When Joe received his new kidney, his sister, Jennifer, discovered her ability to help was limited.
"Well I was about 15 years old when we learned that my brother would need a kidney transplant. So I wasn't old enough to drive, couldn't have a driver's license with my donor dot on it, wasn't old enough to be a living donor, and wasn't old enough to donate blood. There was really nothing that I could do."
She has made up for that since. She marked her driver's license for organ donation, and she has donated blood. Just a few months ago she put herself on the list of bone marrow donors. All it took was a simple health check and a cheek swab to grab a sample of her DNA for matching against potential marrow recipients.
She also took a job with the Blood Center of Southeastern Wisconsin, which recently absorbed all the organ and tissue work for the state. She had been doing volunteer work, but she said that as a paid worker she is honored by being surrounded by donor and recipient families.
"For donor families it's lives that are cut short. And for recipients it is a life that has the potential to be cut short."
Other family members have also benefitted from some sort of donation. Jennifer said her aunt Rose required a blood transfusion - donated by someone - following a hip replacement two years ago. Her brother-in-law was given ligaments - donated by someone - to repair a knee after a motorcycle accident.
Advances in the drugs used to fight rejection of a foreign tissue by the body mean that organs or tissues donated now are much more likely to keep functioning.
Thirty years ago, there was a 50-50 chance that an organ would fail at the end of a year, said Dr. Allan Roza, an abdominal transplant surgeon at Froedtert Hospital and a professor of surgery at the Medical College of Wisconsin. Now 90 to 94 percent of organs survive that first year. A medical study published several years ago pointed out that it is the first year which is critical.
About half of transplanted kidneys last 12 to 15 years, he said. "If the patients take care of themselves, and they stay healthy, it can be much longer."
He said he recently attended a party in Kenosha for a kidney recipient who was celebrating his 40th transplant anniversary.
For all the medical advances, the need remains.
On April 15, 106,982 people around the nation were waiting for some kind of transplant.
"We have about 18 deaths on the (national) waiting list every day," said Colleen McCarthy, director of the organ and tissue department at the Blood Center.
The list keeps growing. There is probably no single reason for that, she said. Many factors are likely involved such as an aging population and more people on dialysis who are eligible for transplants.
The number of organ donors has increased here in the past few years, but not dramatically, she said. And she attributed that increase to the work which donor support workers have done with families.

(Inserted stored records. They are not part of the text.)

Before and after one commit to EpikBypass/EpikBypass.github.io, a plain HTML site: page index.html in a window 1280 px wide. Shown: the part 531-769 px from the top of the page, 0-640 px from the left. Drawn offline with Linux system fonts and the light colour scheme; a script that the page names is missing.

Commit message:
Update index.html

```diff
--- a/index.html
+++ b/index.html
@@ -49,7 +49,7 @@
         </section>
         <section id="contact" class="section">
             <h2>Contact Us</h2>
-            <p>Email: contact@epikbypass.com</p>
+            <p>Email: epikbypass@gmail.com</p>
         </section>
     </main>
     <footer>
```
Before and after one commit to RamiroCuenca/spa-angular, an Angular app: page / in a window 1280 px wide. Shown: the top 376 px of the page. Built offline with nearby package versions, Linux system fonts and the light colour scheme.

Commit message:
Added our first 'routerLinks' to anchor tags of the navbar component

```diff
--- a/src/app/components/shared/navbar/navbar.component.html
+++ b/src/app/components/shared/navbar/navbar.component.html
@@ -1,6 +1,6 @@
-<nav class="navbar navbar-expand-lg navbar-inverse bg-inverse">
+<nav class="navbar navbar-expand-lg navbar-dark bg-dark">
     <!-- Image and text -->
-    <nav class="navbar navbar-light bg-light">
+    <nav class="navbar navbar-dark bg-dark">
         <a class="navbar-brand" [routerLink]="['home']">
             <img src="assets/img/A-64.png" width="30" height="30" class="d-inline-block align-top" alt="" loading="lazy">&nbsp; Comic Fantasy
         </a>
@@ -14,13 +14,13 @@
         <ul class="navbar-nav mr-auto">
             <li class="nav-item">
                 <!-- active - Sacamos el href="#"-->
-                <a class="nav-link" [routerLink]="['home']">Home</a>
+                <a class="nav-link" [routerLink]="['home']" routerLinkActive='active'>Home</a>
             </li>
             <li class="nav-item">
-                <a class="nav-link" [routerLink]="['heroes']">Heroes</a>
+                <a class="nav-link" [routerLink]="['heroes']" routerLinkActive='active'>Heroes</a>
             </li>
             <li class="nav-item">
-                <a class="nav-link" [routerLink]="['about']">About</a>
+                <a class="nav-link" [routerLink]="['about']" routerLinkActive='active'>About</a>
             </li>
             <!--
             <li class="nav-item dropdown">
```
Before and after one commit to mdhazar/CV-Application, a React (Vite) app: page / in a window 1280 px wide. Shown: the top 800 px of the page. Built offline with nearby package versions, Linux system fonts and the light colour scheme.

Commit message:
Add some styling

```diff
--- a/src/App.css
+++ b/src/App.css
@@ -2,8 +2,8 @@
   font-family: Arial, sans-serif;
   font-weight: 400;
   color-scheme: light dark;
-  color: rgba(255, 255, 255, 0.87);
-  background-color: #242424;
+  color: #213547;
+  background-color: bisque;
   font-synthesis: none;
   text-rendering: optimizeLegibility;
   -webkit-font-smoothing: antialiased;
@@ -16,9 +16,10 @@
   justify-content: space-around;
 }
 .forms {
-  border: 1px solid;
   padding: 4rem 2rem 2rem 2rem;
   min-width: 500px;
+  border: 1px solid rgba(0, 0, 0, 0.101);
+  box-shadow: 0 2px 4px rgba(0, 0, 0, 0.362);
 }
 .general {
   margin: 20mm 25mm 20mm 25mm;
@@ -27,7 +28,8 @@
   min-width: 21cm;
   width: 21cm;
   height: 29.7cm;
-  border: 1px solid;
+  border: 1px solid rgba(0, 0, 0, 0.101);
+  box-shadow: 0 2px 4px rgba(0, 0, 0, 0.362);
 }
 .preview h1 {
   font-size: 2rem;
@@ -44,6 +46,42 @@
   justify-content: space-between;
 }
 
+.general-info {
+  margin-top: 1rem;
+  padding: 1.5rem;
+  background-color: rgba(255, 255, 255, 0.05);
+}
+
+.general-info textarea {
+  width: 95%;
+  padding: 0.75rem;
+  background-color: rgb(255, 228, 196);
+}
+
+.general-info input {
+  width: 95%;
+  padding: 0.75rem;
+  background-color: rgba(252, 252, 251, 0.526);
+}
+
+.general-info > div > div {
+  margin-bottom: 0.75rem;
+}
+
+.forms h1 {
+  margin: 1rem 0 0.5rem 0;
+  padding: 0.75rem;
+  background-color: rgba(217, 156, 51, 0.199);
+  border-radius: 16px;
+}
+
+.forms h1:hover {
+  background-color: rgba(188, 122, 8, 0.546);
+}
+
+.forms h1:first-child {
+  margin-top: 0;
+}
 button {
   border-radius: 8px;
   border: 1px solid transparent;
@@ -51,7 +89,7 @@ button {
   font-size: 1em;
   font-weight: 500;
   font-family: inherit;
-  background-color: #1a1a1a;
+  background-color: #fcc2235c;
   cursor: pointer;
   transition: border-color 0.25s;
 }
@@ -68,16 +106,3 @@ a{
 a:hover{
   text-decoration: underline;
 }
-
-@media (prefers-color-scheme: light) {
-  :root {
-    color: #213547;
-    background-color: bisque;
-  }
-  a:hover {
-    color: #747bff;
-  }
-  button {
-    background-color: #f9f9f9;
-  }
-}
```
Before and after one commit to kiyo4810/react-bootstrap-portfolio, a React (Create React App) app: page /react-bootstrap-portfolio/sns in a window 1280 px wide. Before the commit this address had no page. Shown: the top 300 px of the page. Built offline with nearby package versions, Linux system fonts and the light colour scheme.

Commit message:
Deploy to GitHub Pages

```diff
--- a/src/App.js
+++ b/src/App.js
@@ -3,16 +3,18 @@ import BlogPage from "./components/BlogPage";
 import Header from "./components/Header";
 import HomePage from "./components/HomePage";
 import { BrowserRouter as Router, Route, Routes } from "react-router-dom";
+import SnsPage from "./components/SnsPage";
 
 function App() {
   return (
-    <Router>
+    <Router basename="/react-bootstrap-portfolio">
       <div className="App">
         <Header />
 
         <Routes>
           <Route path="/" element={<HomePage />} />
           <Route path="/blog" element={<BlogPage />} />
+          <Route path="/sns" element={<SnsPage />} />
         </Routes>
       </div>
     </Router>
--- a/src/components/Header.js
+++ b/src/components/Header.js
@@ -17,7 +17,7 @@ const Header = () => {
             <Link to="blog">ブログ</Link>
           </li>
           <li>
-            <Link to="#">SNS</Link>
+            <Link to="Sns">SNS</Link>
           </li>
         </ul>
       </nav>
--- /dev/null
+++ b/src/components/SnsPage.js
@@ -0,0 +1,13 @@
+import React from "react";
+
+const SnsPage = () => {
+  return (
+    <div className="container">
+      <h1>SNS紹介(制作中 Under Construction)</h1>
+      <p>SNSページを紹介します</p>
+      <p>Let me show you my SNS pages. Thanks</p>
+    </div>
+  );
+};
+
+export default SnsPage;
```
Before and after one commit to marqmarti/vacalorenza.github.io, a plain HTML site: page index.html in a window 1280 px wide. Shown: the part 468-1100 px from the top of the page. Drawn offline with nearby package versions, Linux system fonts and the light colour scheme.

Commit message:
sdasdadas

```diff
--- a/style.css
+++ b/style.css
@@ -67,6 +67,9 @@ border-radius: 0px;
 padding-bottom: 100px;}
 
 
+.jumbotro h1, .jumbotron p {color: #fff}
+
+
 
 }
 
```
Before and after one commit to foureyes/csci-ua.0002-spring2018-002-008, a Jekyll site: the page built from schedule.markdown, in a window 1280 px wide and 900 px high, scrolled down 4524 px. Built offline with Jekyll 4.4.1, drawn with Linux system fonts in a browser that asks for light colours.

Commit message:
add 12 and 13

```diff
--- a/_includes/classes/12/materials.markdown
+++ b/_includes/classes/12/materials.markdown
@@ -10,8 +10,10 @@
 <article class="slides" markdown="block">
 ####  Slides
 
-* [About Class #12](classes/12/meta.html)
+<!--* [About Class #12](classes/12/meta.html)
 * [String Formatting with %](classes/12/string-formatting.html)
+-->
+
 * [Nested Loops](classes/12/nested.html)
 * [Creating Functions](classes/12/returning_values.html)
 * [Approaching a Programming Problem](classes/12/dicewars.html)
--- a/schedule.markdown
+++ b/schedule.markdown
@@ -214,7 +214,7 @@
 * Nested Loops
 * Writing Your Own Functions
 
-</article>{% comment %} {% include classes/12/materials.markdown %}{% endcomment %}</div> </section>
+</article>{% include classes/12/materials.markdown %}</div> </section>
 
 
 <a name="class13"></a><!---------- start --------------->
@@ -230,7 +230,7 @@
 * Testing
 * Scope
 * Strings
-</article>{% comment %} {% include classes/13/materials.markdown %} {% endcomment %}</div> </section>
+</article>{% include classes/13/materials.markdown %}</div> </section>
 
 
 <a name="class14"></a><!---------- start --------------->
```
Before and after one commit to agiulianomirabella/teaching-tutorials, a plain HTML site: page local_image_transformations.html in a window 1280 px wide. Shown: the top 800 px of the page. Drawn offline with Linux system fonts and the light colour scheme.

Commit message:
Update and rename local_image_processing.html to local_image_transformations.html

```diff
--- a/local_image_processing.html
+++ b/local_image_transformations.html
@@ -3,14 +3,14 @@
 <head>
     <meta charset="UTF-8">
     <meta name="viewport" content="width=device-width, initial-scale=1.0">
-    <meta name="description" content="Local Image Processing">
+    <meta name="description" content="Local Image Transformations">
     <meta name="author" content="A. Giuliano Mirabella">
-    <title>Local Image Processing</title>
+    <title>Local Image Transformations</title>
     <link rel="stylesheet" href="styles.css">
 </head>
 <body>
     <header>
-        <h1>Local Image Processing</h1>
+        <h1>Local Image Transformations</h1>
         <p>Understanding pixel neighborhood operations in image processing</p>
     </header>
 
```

"We actually will approach any family where there's a potential for donation. So if we find the driver's license, and there's not a sticker on there, we don't assume that means a no. We just assume that the patient either hasn't made a decision about donation, or hasn't thought about it, or at the time of getting the driver's license they didn't think to put the sticker on it."
To improve the donor pool, the Blood Center is working with churches in Milwaukee to increase the number of African American donors, she said, (and would love to find a similar partner in Racine) and is trying to dispel myths.
"People save lives through organ donation, and it's something everybody should consider," Roza said. Most of the organs used in Wisconsin come from within the state, he said, so a gift of oneself is most likely to help friends or neighbors.
"I really feel that it takes courage on both sides of a donation, for recipients to keep fighting and trying to maintain their health and get through their sickness," Jennifer said. "For donor families, they're in the saddest time of their lives - grieving. That takes a lot of courage and strength, too, to think of another family."
Joe Guzdek has already volunteered to donate, understanding that because of the medications he takes, some of his tissues would be off limits. When the state of Wisconsin recently unveiled its new online donor registry, he said he signed up on the first day.
"I was lucky to get what I did, and I want to give other people the same chance that I had."